Change detection outputs:
• • • • •

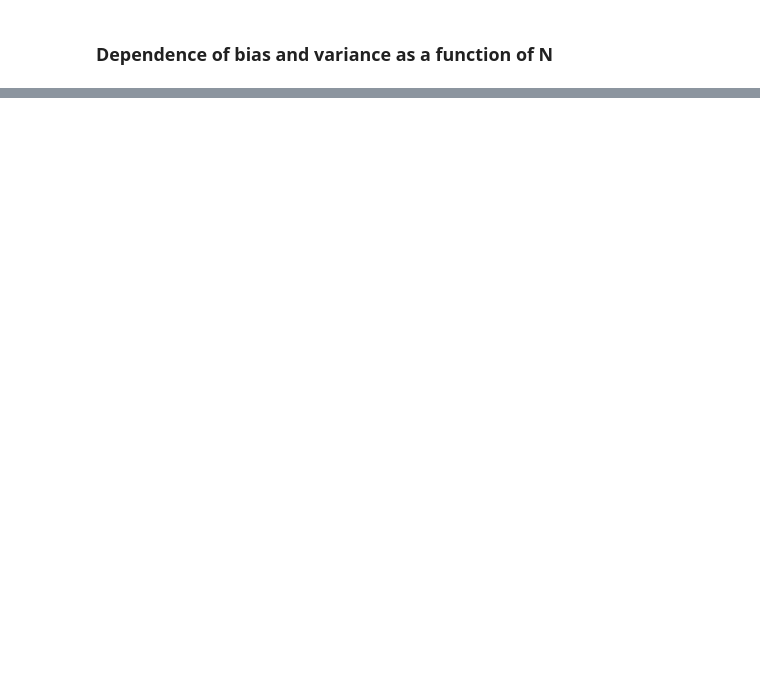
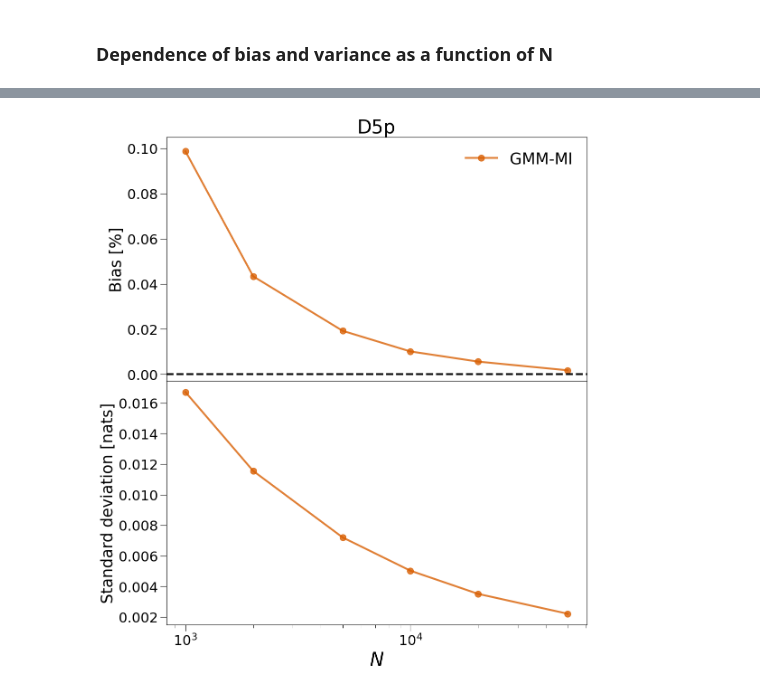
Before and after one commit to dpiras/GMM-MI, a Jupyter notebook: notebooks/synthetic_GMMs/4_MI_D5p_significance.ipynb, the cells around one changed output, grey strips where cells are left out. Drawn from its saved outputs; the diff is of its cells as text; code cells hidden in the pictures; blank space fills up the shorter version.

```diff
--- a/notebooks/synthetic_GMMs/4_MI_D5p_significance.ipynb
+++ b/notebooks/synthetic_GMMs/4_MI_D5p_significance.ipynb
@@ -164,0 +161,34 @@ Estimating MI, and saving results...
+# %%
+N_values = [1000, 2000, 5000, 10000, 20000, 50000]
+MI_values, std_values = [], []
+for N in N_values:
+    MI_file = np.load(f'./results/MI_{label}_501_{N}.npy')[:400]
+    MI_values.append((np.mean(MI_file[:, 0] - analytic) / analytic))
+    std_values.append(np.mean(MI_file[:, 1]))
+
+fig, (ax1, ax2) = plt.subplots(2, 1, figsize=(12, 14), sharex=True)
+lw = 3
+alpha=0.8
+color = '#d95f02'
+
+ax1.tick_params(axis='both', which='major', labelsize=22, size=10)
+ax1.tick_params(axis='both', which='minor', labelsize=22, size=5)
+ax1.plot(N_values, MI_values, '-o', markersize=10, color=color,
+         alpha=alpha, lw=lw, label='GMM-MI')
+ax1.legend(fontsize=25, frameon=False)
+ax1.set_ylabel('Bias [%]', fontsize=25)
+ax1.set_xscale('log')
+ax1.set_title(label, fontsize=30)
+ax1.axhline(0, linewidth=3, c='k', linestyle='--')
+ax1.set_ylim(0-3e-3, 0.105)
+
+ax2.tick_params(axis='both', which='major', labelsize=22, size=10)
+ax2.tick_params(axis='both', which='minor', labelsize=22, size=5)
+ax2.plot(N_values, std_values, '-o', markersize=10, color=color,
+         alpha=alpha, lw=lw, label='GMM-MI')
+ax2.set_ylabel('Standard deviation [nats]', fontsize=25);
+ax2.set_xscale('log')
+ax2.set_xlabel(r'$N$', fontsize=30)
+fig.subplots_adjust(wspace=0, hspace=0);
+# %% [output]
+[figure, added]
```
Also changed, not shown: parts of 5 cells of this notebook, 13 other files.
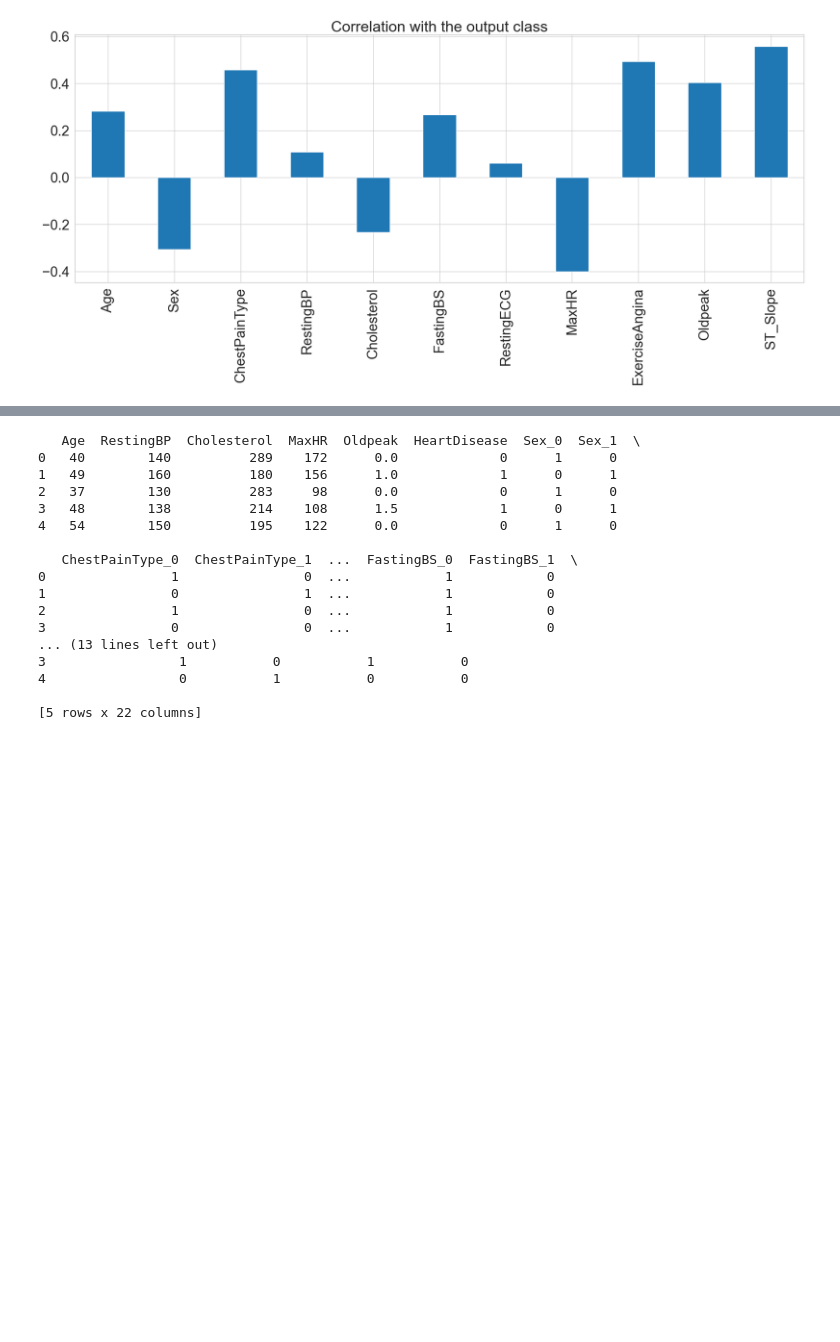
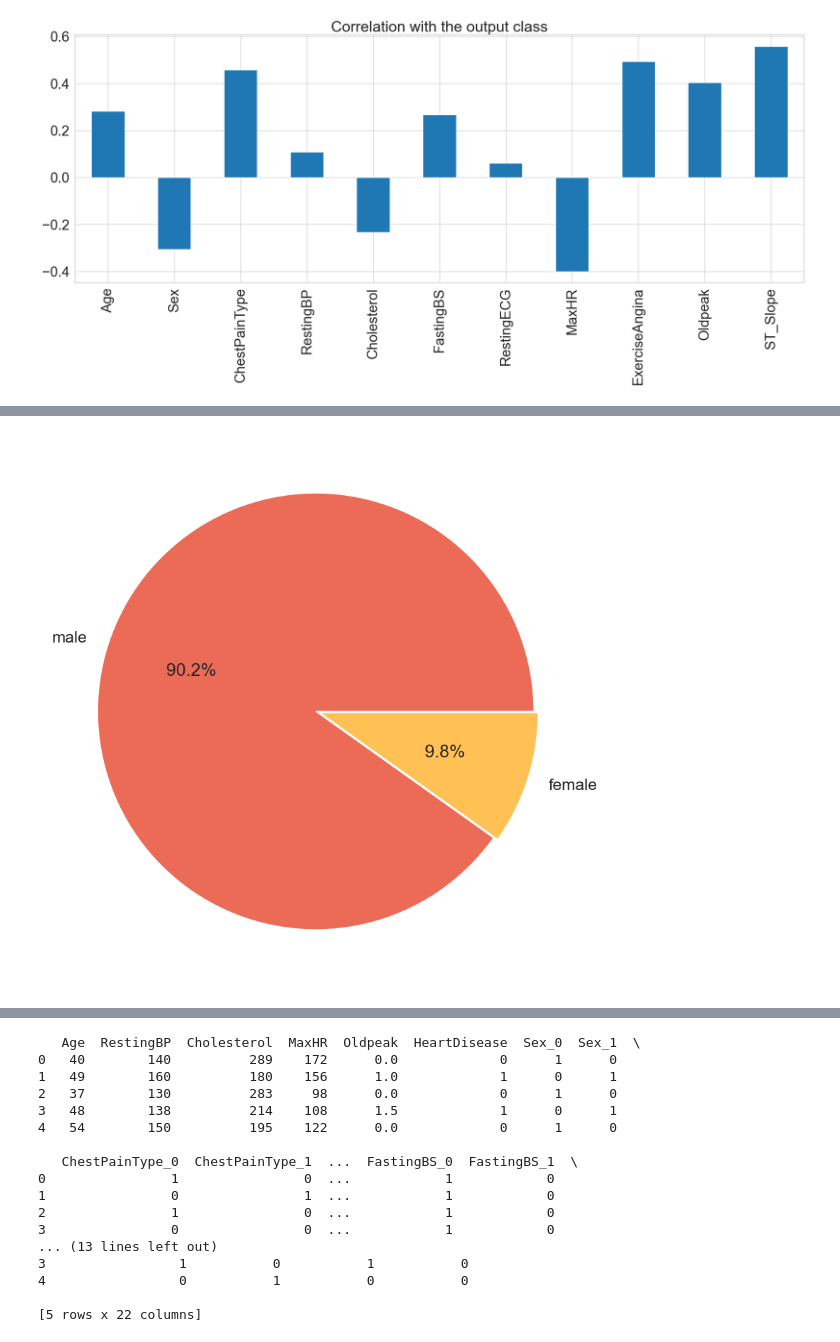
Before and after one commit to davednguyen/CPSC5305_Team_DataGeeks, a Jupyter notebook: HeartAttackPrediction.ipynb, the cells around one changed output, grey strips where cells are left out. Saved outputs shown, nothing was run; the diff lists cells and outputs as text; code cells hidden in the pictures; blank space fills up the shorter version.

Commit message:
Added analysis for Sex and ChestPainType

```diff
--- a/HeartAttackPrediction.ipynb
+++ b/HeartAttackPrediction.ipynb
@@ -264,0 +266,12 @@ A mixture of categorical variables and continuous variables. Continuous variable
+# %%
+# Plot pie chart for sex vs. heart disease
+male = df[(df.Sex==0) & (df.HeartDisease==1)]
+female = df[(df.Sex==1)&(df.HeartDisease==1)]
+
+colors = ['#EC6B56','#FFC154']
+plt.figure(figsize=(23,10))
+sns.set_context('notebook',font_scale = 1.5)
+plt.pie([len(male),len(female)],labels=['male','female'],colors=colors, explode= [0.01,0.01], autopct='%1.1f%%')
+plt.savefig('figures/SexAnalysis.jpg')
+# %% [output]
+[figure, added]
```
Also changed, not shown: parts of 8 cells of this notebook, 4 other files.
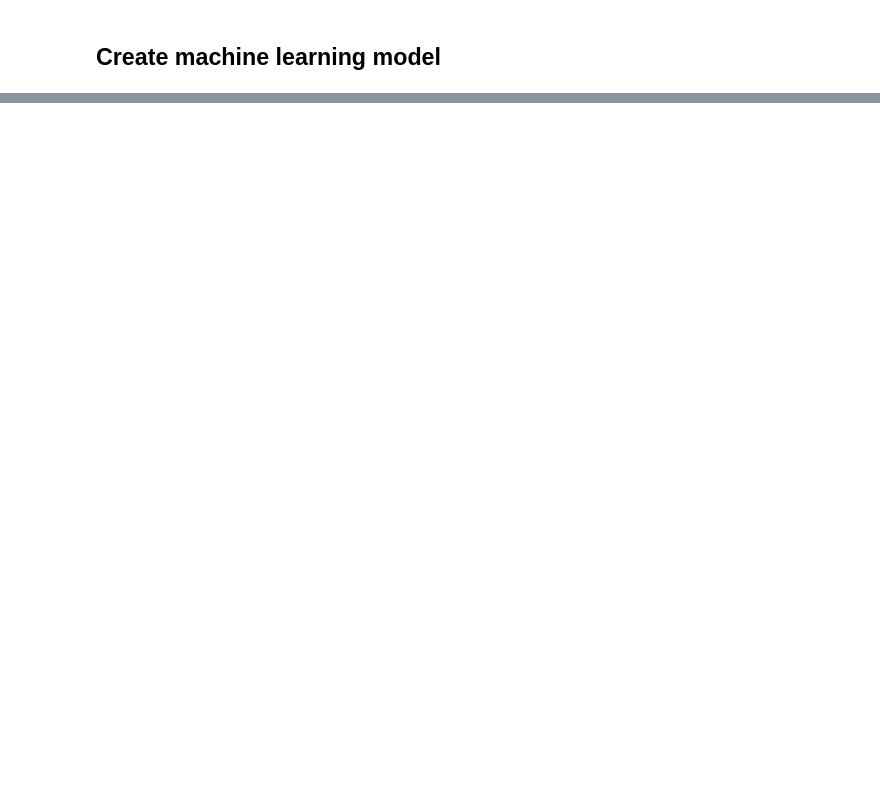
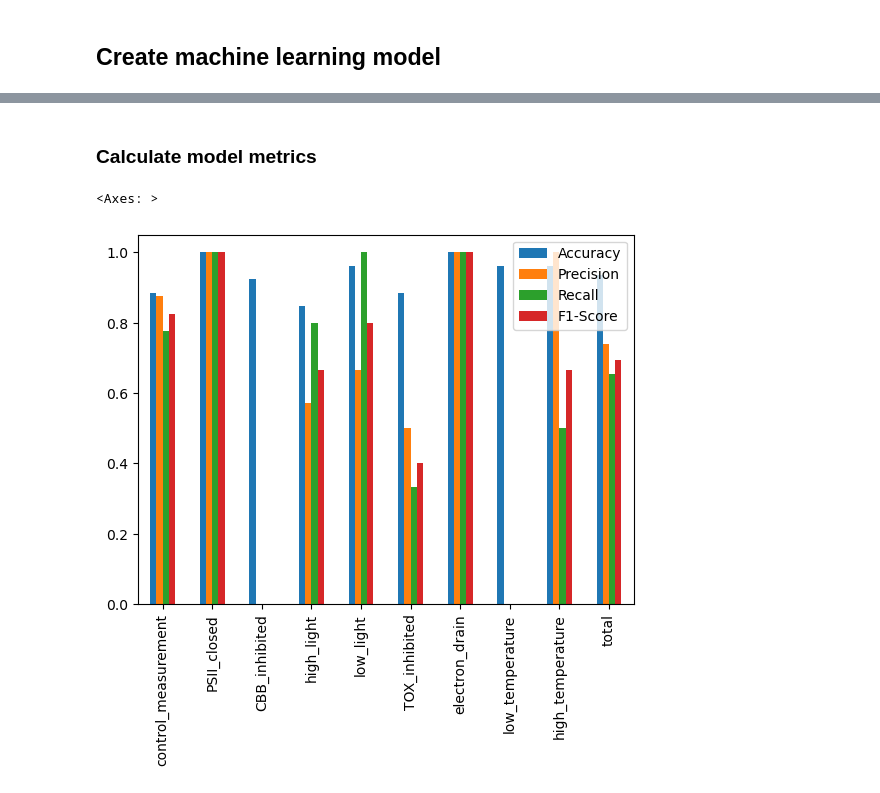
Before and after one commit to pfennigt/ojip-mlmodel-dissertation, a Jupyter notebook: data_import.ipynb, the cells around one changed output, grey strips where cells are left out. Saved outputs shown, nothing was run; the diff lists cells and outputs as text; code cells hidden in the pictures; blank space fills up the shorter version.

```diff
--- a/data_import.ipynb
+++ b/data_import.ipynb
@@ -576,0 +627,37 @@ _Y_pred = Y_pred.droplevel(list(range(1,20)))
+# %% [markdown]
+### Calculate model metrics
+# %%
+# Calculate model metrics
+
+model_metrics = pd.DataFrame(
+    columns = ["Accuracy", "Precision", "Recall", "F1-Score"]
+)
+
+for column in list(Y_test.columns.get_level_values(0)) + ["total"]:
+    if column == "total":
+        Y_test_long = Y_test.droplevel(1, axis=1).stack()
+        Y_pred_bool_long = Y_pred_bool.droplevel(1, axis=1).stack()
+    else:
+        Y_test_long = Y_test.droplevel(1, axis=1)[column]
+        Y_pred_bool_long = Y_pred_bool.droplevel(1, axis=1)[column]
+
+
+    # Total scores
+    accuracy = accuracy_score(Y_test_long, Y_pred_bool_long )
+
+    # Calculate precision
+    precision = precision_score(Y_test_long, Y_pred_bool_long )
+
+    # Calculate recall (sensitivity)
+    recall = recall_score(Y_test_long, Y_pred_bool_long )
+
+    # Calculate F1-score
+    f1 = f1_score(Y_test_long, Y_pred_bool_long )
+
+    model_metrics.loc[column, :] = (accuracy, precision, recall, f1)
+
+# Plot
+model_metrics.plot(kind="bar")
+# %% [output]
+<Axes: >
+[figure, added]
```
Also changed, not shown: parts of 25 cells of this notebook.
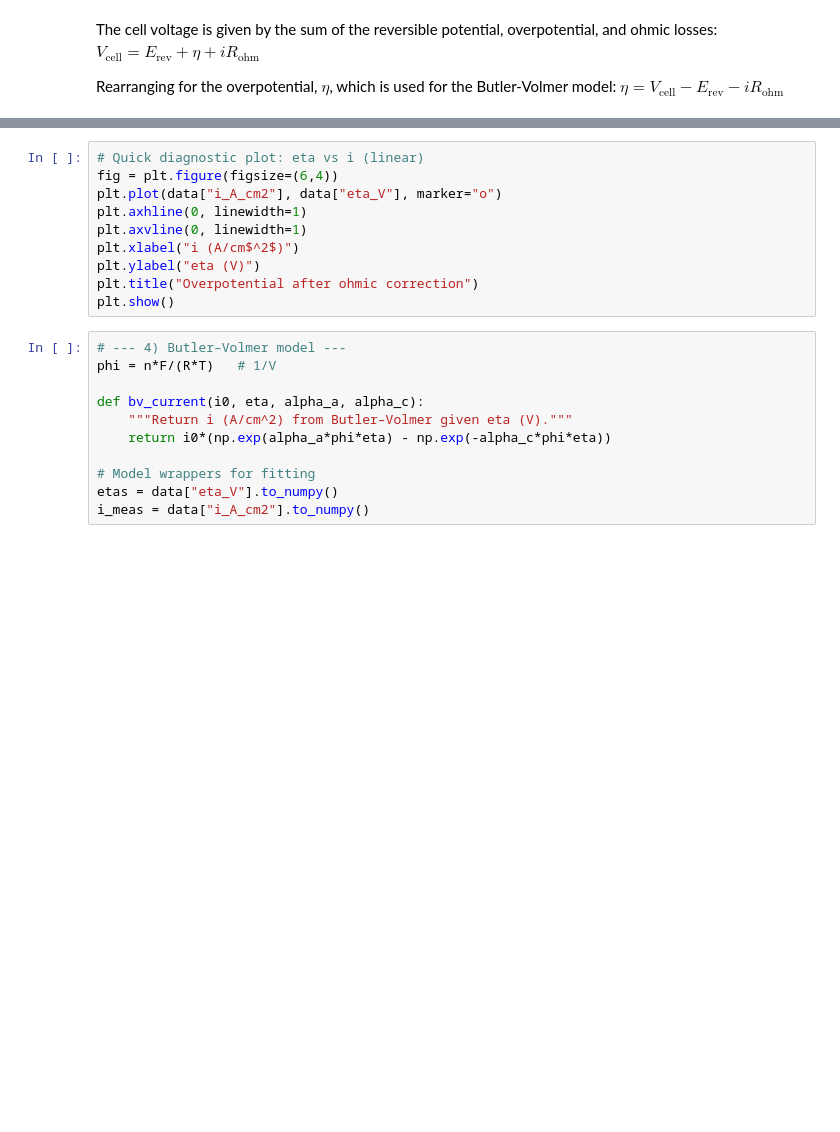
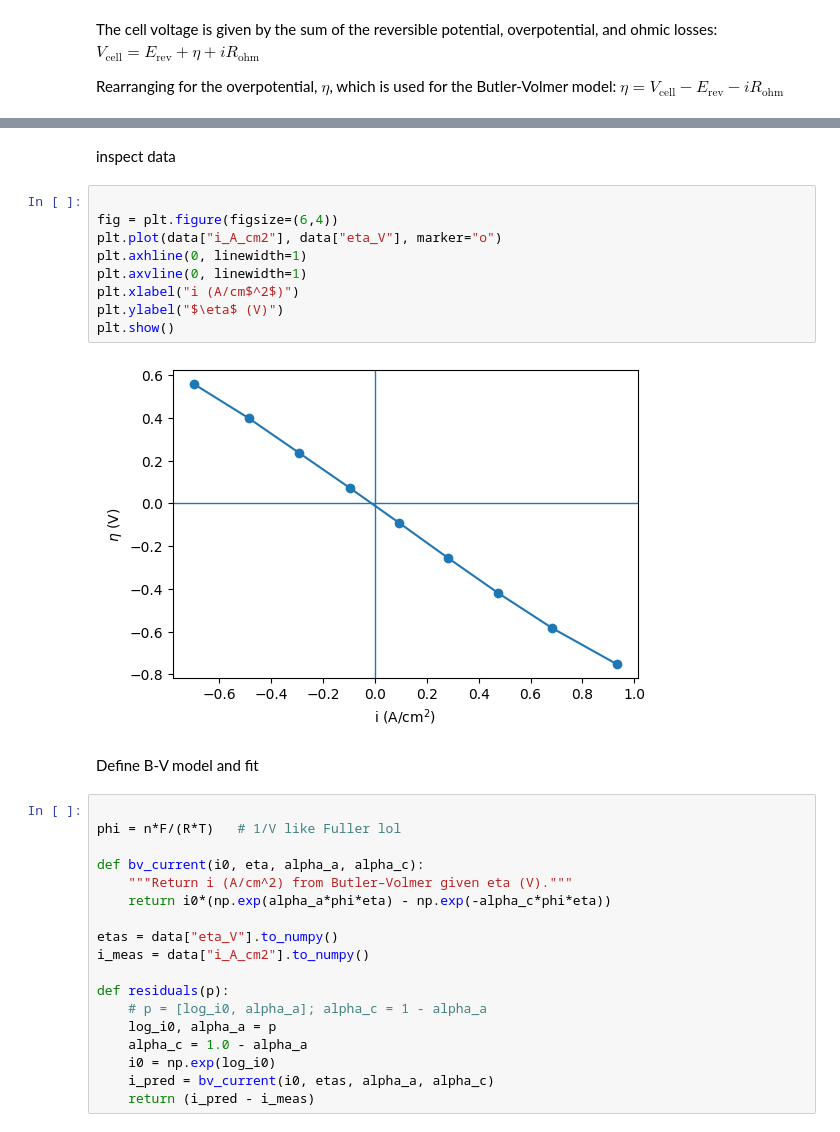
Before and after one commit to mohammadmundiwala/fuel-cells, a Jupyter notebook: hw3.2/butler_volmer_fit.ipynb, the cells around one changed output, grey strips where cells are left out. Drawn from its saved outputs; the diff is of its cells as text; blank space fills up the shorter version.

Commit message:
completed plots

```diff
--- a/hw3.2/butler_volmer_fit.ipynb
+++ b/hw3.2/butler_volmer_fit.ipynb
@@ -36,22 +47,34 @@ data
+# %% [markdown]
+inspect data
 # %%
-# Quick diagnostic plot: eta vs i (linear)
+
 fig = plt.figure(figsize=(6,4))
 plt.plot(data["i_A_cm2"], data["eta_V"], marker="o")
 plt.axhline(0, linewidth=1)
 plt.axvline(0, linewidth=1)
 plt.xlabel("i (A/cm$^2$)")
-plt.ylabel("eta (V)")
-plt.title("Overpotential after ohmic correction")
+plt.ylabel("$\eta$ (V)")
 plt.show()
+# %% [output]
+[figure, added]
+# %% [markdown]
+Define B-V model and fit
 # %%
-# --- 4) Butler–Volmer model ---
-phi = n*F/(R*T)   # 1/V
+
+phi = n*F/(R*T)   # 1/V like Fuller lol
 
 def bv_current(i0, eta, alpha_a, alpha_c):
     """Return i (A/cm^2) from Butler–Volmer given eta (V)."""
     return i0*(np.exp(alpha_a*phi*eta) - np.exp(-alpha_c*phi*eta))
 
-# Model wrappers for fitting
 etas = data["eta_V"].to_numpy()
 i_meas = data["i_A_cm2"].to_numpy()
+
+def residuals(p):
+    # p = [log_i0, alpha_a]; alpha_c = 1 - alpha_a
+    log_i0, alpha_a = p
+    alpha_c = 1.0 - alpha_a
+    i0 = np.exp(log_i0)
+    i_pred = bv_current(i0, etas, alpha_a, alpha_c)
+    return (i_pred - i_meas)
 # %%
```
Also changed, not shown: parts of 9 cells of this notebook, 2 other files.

• • • • •

Activity:
Your task is to gather all lines from the entries above that hold the word "mean".

Completed task:
+    MI_values.append((np.mean(MI_file[:, 0] - analytic) / analytic))
+    std_values.append(np.mean(MI_file[:, 1]))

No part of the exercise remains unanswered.